    Vonbach P, Dubied A, Krahenbuhl S, Beer JH. Evaluation of frequently used drug interaction screening programs. Pharm World Sci. 2008;30(4):367–74.PubMedCrossRefGoogle Scholar
  25. 25.
    Zagermann-Muncke P. ABDA-Datenbank: Welche Interaktionen werden aufgenommen? Pharm Ztg 2003 Jan. Available from: URL:
  26. 26.
    Fick DM, Cooper JW, Wade WE, Waller JL, Maclean JR, Beers MH. Updating the beers criteria for potentially inappropriate medication use in older adults: results of a US consensus panel of experts. Arch Intern Med. 2003;163(22):2716–24.PubMedCrossRefGoogle Scholar
  27. 27.
    Roughead EE, Barratt JD, Ramsay E, Pratt N, Ryan P, Peck R, et al. Collaborative home medicines review delays time to next hospitalization for warfarin associated bleeding in Australian war veterans. J Clin Pharm Ther. 2011;36(1):27–32.PubMedCrossRefGoogle Scholar
  28. 28.
    Salter C, Holland R, Harvey I, Henwood K. “I haven’t even phoned my doctor yet.” The advice giving role of the pharmacist during consultations for medication review with patients aged 80 or more: qualitative discourse analysis. BMJ. 2007;334(7603):1101.PubMedCrossRefGoogle Scholar
  29. 29.
    Schaefer M. Systematic drug documentation. Bundesgesundheitsblatt Gesundheitsforschung Gesundheitsschutz. 2005;48(7):736–41.PubMedCrossRefGoogle Scholar
  30. 30.
    van den Berg N, Meinke C, Heymann R, Fiss T, Suckert E, Pöller C, et al. AGnES: Hausarztunterstützung durch qualifizierte Praxismitarbeiter (AGnES: supporting general practitioners with qualified medical practice personnel: model project evaluation regarding quality and acceptance). Dtsch Arztebl Int. 2009;106(1–2):3–9.PubMedGoogle Scholar
  31. 31.
    Simpson SH, Eurich DT, Majumdar SR, Padwal RS, Tsuyuki RT, Varney J, et al. A meta-analysis of the association between adherence to drug therapy and mortality.
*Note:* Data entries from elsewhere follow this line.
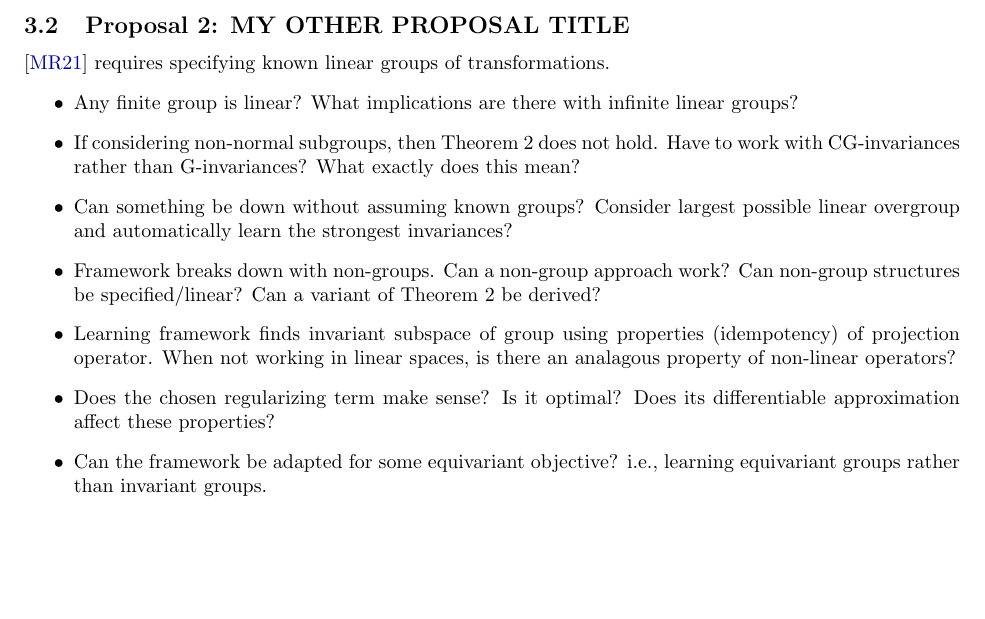
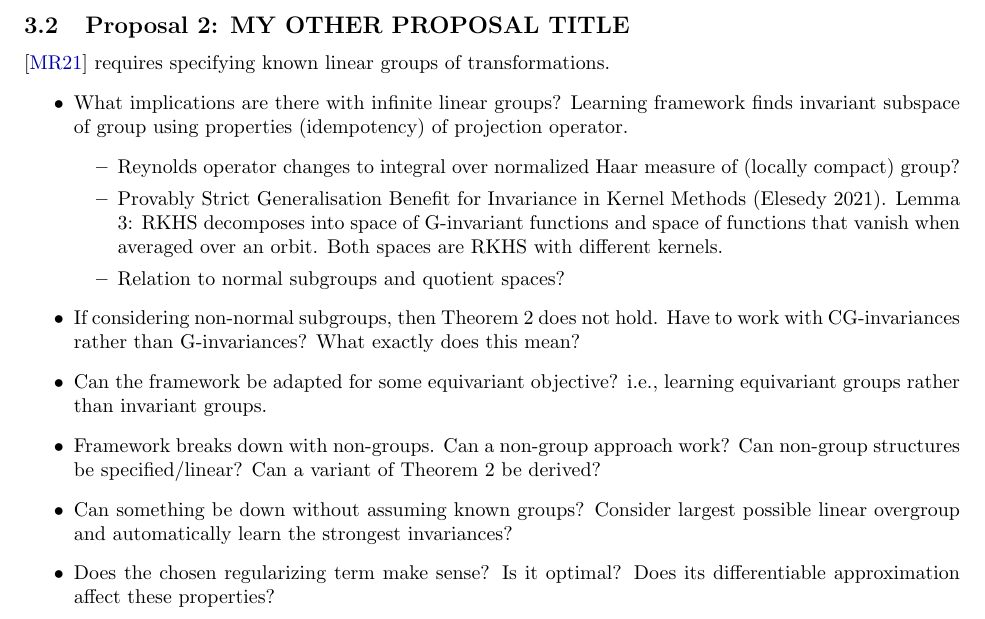
Before and after one commit to chiukenny/qp-kenny-chiu, a LaTeX document (doc/report/main.tex, which reads doc/report/sections/mini-proposals.tex): part of page 8 of 10, cut so that both start at the same text, the shorter picture padded with empty space. Compiled offline with pdfLaTeX.

Commit message:
Minor update to proposals

```diff
--- a/doc/report/sections/mini-proposals.tex
+++ b/doc/report/sections/mini-proposals.tex
@@ -19,27 +19,32 @@
 \begin{itemize}
 
 \item
-Any finite group is linear? What implications are there with infinite linear groups?
+What implications are there with infinite linear groups? Learning framework finds invariant subspace of group using properties (idempotency) of projection operator.
+\begin{itemize}
+\item
+Reynolds operator changes to integral over normalized Haar measure of (locally compact) group?
+\item
+Provably Strict Generalisation Benefit for Invariance in Kernel Methods (Elesedy 2021). Lemma 3: RKHS decomposes into space of G-invariant functions and space of functions that vanish when averaged over an orbit. Both spaces are RKHS with different kernels.
+\item
+Relation to normal subgroups and quotient spaces?
+\end{itemize}
 
 \item
 If considering non-normal subgroups, then Theorem 2 does not hold. Have to work with CG-invariances rather than G-invariances? What exactly does this mean?
 
 \item
-Can something be down without assuming known groups? Consider largest possible linear overgroup and automatically learn the strongest invariances?
+Can the framework be adapted for some equivariant objective? i.e., learning equivariant groups rather than invariant groups.
 
 \item
 Framework breaks down with non-groups. Can a non-group approach work? Can non-group structures be specified/linear? Can a variant of Theorem 2 be derived?
 
 \item
-Learning framework finds invariant subspace of group using properties (idempotency) of projection operator. When not working in linear spaces, is there an analagous property of non-linear operators?
+Can something be down without assuming known groups? Consider largest possible linear overgroup and automatically learn the strongest invariances?
 
 \item
 Does the chosen regularizing term make sense? Is it optimal? Does its differentiable approximation affect these properties?
 
 \item
-Can the framework be adapted for some equivariant objective? i.e., learning equivariant groups rather than invariant groups.
-
-\item
 The proposed algorithm is exponential as it involves the power set. Can it be reduced? Appendix D: ``...the algorithm stops after finding all the basis for the space vec$(\calX)$, it is unclear if the worst-case runtime occurs in practice.''
 
 \end{itemize}
```
Also changed, not shown: doc/project_log.md (+4 -0 lines), doc/report/main.pdf.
BMJ. 2006;333(7557):15.PubMedCrossRefGoogle Scholar
  32. 32.
    Sabate E. Adherence to long-term therapies. World Health Organization; 2003.Google Scholar
  33. 33.
    Hämmerlein A, Griese N, Schulz M. Survey of drug-related problems identified by community pharmacies. Ann Pharmacother. 2007;41(11):1825–32.PubMedCrossRefGoogle Scholar
  34. 34.
    Holt S, Schmiedl S, Thürmann PA. Potenziell inadäquate Medikation für ältere Menschen. Deutsches Aerzteblatt. 2010;107(31–32):543–51.Google Scholar
  35. 35.
    Holland R, Lenaghan E, Harvey I, Smith R, Shepstone L, Lipp A, et al. Does home based medication review keep older people out of hospital? The HOMER randomised controlled trial. BMJ. 2005;330(7486):293.PubMedCrossRefGoogle Scholar
  36. 36.
    Fiss T, Schaefer M, van den Berg N, Hoffmann W. Time required and associated costs for implementation of home medication review with associated pharmaceutical and medical evaluation in the ambulatory health care sector. Gesundheitswesen. 2012;74(5):322–7.PubMedCrossRefGoogle Scholar

Copyright information

© Springer Science+Business Media Dordrecht 2013

Authors and Affiliations

  • Thomas Fiß
    • 1
    Email author
  • Claudia Meinke-Franze
    • 2
  • Neeltje van den Berg
    • 2
  • Wolfgang Hoffmann
    • 1
    • 2
  1. 1.German Center for Neurodegenerative Diseases (DZNE)GreifswaldGermany
  2. 2.Department of Epidemiology of Health Care and Community Health, Institute for Community MedicineErnst Moritz Arndt University of GreifswaldGreifswaldGermany

Personalised recommendations